TASK REQUIREMENTS — I'd like the number of lines in the material below that include the word "fields", written with no other text.

MATERIAL FOR THIS TASK —
____________________
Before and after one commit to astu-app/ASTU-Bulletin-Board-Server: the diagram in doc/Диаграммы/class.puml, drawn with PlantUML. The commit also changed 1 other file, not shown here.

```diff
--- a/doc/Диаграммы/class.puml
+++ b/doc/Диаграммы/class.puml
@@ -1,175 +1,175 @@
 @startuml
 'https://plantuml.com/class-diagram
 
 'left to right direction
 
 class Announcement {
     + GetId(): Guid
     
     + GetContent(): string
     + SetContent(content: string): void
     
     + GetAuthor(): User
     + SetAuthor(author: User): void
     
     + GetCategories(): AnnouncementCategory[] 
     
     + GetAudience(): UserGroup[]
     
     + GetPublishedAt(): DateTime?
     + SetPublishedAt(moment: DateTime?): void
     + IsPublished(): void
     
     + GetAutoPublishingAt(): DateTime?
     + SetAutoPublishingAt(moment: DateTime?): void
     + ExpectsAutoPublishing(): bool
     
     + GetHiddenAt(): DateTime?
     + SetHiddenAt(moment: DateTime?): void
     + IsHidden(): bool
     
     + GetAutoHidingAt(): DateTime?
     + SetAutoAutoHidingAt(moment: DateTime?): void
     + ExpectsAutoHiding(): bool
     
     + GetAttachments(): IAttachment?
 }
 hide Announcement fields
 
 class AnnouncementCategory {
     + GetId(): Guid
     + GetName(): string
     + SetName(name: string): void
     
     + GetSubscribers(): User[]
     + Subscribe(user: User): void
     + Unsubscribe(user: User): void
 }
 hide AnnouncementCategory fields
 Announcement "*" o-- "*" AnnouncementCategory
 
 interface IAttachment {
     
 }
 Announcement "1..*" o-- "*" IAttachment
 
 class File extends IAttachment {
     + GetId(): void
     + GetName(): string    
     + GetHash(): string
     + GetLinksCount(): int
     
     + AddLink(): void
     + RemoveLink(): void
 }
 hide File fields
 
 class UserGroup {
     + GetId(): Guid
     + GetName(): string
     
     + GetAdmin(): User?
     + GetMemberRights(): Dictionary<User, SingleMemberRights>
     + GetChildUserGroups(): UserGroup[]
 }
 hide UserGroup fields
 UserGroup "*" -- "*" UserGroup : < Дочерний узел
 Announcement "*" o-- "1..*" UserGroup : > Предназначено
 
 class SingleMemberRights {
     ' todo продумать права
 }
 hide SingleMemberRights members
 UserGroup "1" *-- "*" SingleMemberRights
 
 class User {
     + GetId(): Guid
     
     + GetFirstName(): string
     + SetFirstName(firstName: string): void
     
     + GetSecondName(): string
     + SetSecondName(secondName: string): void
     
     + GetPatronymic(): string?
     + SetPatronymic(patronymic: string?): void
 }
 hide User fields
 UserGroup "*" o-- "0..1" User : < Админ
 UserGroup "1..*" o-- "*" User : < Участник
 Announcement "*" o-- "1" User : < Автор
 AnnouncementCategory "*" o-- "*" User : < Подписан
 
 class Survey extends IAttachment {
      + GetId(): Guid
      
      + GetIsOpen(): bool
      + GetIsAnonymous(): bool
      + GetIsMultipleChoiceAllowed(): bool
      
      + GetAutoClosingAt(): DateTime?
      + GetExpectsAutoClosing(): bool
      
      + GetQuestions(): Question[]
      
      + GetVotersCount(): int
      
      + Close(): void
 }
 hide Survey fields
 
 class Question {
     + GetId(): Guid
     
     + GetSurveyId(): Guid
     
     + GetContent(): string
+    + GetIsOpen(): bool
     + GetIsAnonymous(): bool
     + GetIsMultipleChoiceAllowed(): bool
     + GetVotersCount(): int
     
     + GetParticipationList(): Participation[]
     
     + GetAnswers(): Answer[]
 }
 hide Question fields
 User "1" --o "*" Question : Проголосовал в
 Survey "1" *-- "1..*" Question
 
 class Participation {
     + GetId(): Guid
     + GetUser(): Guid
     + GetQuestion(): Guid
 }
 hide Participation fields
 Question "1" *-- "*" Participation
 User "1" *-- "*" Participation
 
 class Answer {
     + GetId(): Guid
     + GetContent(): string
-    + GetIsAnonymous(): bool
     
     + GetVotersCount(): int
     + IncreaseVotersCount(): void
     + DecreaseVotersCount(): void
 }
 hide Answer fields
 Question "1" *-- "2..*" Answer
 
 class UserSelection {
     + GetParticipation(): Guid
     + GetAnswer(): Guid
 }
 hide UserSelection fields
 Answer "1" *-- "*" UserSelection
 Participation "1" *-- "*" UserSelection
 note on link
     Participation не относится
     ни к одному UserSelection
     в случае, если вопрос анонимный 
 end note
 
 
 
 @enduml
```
____________________
RESULT FOR THIS EXERCISE — 10